Supplied material: Begin

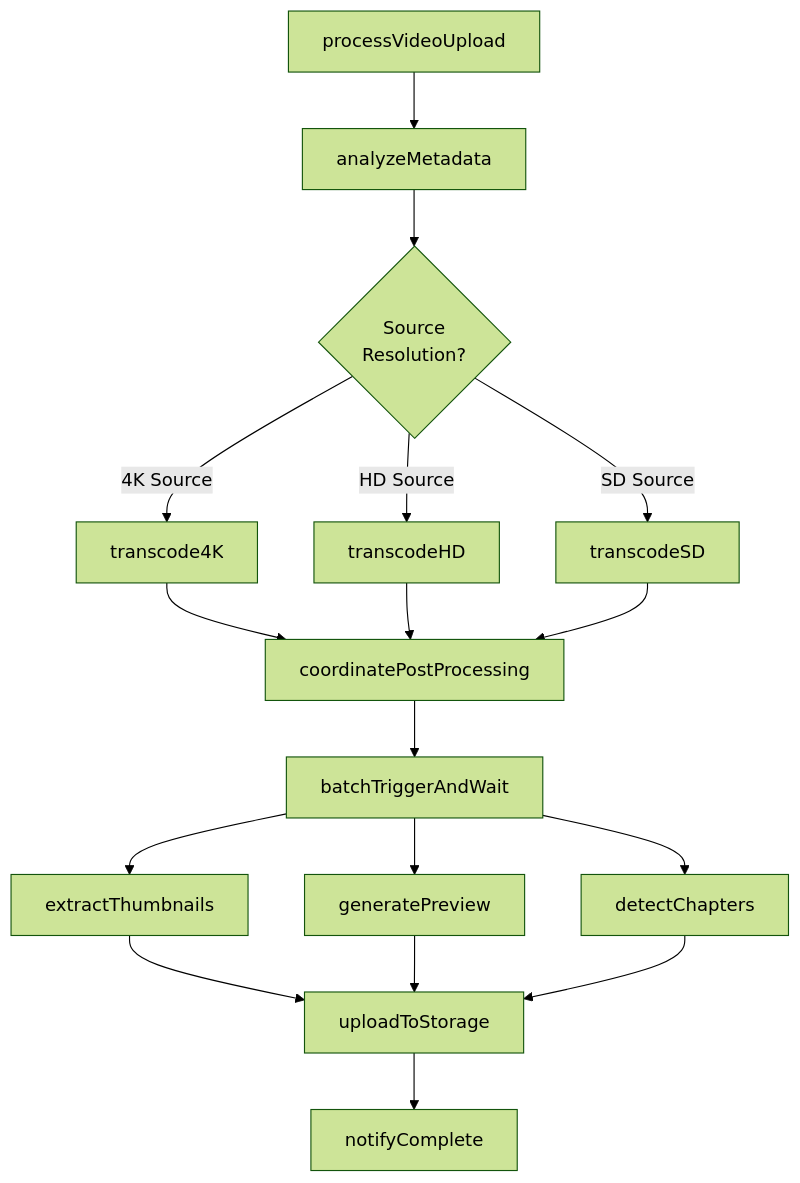
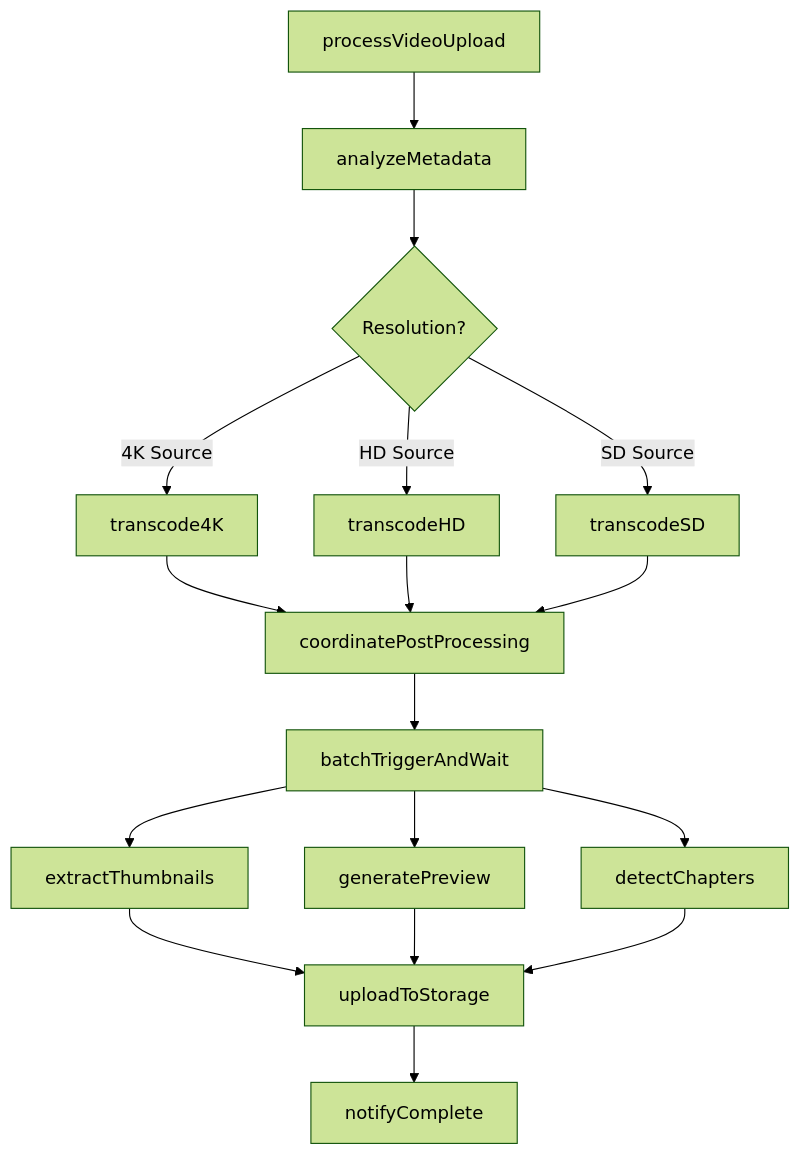
One commit to triggerdotdev/trigger.dev changed the second of 5 diagrams in docs/guides/use-cases/media-processing.mdx. Above: the diagram before and after it, drawn with Mermaid (forest theme). The commit also changed other lines of this file and 1 other file, not shown here.

First line of the commit message:
docs: fix mermaid decision nodes with br tags

````diff
--- a/docs/guides/use-cases/media-processing.mdx
+++ b/docs/guides/use-cases/media-processing.mdx
@@ -71,19 +71,19 @@
 ```mermaid
 graph TB
     A[processVideoUpload] --> B[analyzeMetadata]
-    B --> C{Source<br/>Resolution?}
+    B --> C{Resolution?}
     C -->|4K Source| D[transcode4K]
     C -->|HD Source| E[transcodeHD]
     C -->|SD Source| F[transcodeSD]
     D --> G[coordinatePostProcessing]
     E --> G
     F --> G
     G --> H[batchTriggerAndWait]
     H --> I[extractThumbnails]
     H --> J[generatePreview]
     H --> K[detectChapters]
     I --> L[uploadToStorage]
     J --> L
     K --> L
     L --> M[notifyComplete]
 ```
````
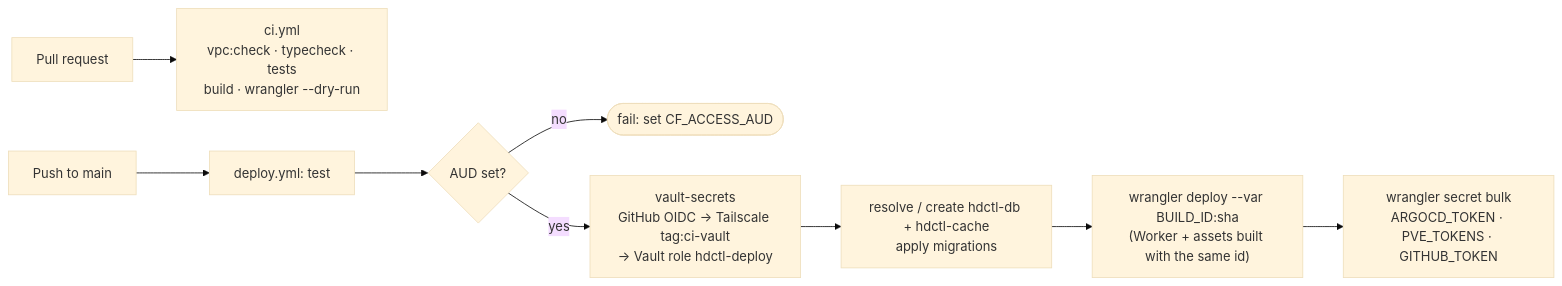
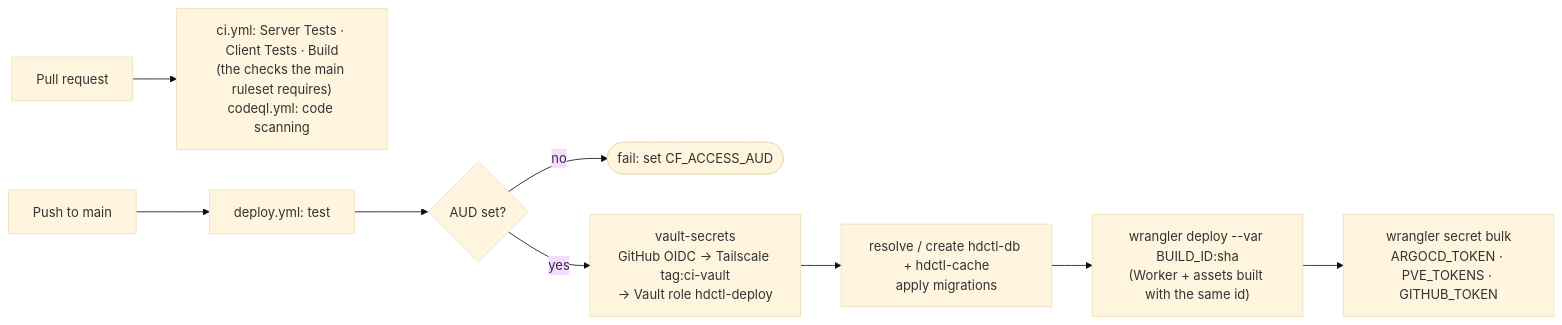
The seventh of 7 diagrams in README.md (mike12806/hdctl), drawn with Mermaid (base theme) before and after one commit. The commit also changed other lines of this file and 2 other files, not shown here.

Commit message:
ci: report the checks the main ruleset requires, and add CodeQL (#25)
The main ruleset requires status checks named "Client Tests", "Server
Tests" and "Build", and CodeQL code scanning results. CI reported a
single job, "check", and CodeQL wasn't set up, so no pull request could
satisfy it.

- ci.yml: the same steps, split into three jobs named to match: Server
  Tests (Worker typecheck + tests), Client Tests (client typecheck +
  tests), Build (vpc:check, client build, wrangler dry run).
- codeql.yml: JavaScript/TypeScript and Actions, no build step, on pull
  requests, on main, and weekly.

````diff
--- a/README.md
+++ b/README.md
@@ -343,11 +343,11 @@
 ```mermaid
 flowchart LR
-  pr["Pull request"] --> ci["ci.yml<br/>vpc:check · typecheck · tests<br/>build · wrangler --dry-run"]
+  pr["Pull request"] --> ci["ci.yml: Server Tests · Client Tests · Build<br/>(the checks the main ruleset requires)<br/>codeql.yml: code scanning"]
   main["Push to main"] --> test["deploy.yml: test"]
   test --> aud{"AUD set?"}
   aud -->|no| stop(["fail: set CF_ACCESS_AUD"])
   aud -->|yes| vault["vault-secrets<br/>GitHub OIDC → Tailscale tag:ci-vault<br/>→ Vault role hdctl-deploy"]
   vault --> d1["resolve / create hdctl-db + hdctl-cache<br/>apply migrations"]
   d1 --> dep["wrangler deploy --var BUILD_ID:sha<br/>(Worker + assets built with the same id)"]
   dep --> sec["wrangler secret bulk<br/>ARGOCD_TOKEN · PVE_TOKENS · GITHUB_TOKEN"]
 ```
````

Supplied material: End

Exercise details: Copy each of the entries above precisely, and drop whatever pictures they hold.

Result of this task:
One commit to triggerdotdev/trigger.dev changed the second of 5 diagrams in docs/guides/use-cases/media-processing.mdx. Above: the diagram before and after it, drawn with Mermaid (forest theme). The commit also changed other lines of this file and 1 other file, not shown here.

First line of the commit message:
docs: fix mermaid decision nodes with br tags

````diff
--- a/docs/guides/use-cases/media-processing.mdx
+++ b/docs/guides/use-cases/media-processing.mdx
@@ -71,19 +71,19 @@
 ```mermaid
 graph TB
     A[processVideoUpload] --> B[analyzeMetadata]
-    B --> C{Source<br/>Resolution?}
+    B --> C{Resolution?}
     C -->|4K Source| D[transcode4K]
     C -->|HD Source| E[transcodeHD]
     C -->|SD Source| F[transcodeSD]
     D --> G[coordinatePostProcessing]
     E --> G
     F --> G
     G --> H[batchTriggerAndWait]
     H --> I[extractThumbnails]
     H --> J[generatePreview]
     H --> K[detectChapters]
     I --> L[uploadToStorage]
     J --> L
     K --> L
     L --> M[notifyComplete]
 ```
````
The seventh of 7 diagrams in README.md (mike12806/hdctl), drawn with Mermaid (base theme) before and after one commit. The commit also changed other lines of this file and 2 other files, not shown here.

Commit message:
ci: report the checks the main ruleset requires, and add CodeQL (#25)
The main ruleset requires status checks named "Client Tests", "Server
Tests" and "Build", and CodeQL code scanning results. CI reported a
single job, "check", and CodeQL wasn't set up, so no pull request could
satisfy it.

- ci.yml: the same steps, split into three jobs named to match: Server
  Tests (Worker typecheck + tests), Client Tests (client typecheck +
  tests), Build (vpc:check, client build, wrangler dry run).
- codeql.yml: JavaScript/TypeScript and Actions, no build step, on pull
  requests, on main, and weekly.

````diff
--- a/README.md
+++ b/README.md
@@ -343,11 +343,11 @@
 ```mermaid
 flowchart LR
-  pr["Pull request"] --> ci["ci.yml<br/>vpc:check · typecheck · tests<br/>build · wrangler --dry-run"]
+  pr["Pull request"] --> ci["ci.yml: Server Tests · Client Tests · Build<br/>(the checks the main ruleset requires)<br/>codeql.yml: code scanning"]
   main["Push to main"] --> test["deploy.yml: test"]
   test --> aud{"AUD set?"}
   aud -->|no| stop(["fail: set CF_ACCESS_AUD"])
   aud -->|yes| vault["vault-secrets<br/>GitHub OIDC → Tailscale tag:ci-vault<br/>→ Vault role hdctl-deploy"]
   vault --> d1["resolve / create hdctl-db + hdctl-cache<br/>apply migrations"]
   d1 --> dep["wrangler deploy --var BUILD_ID:sha<br/>(Worker + assets built with the same id)"]
   dep --> sec["wrangler secret bulk<br/>ARGOCD_TOKEN · PVE_TOKENS · GITHUB_TOKEN"]
 ```
````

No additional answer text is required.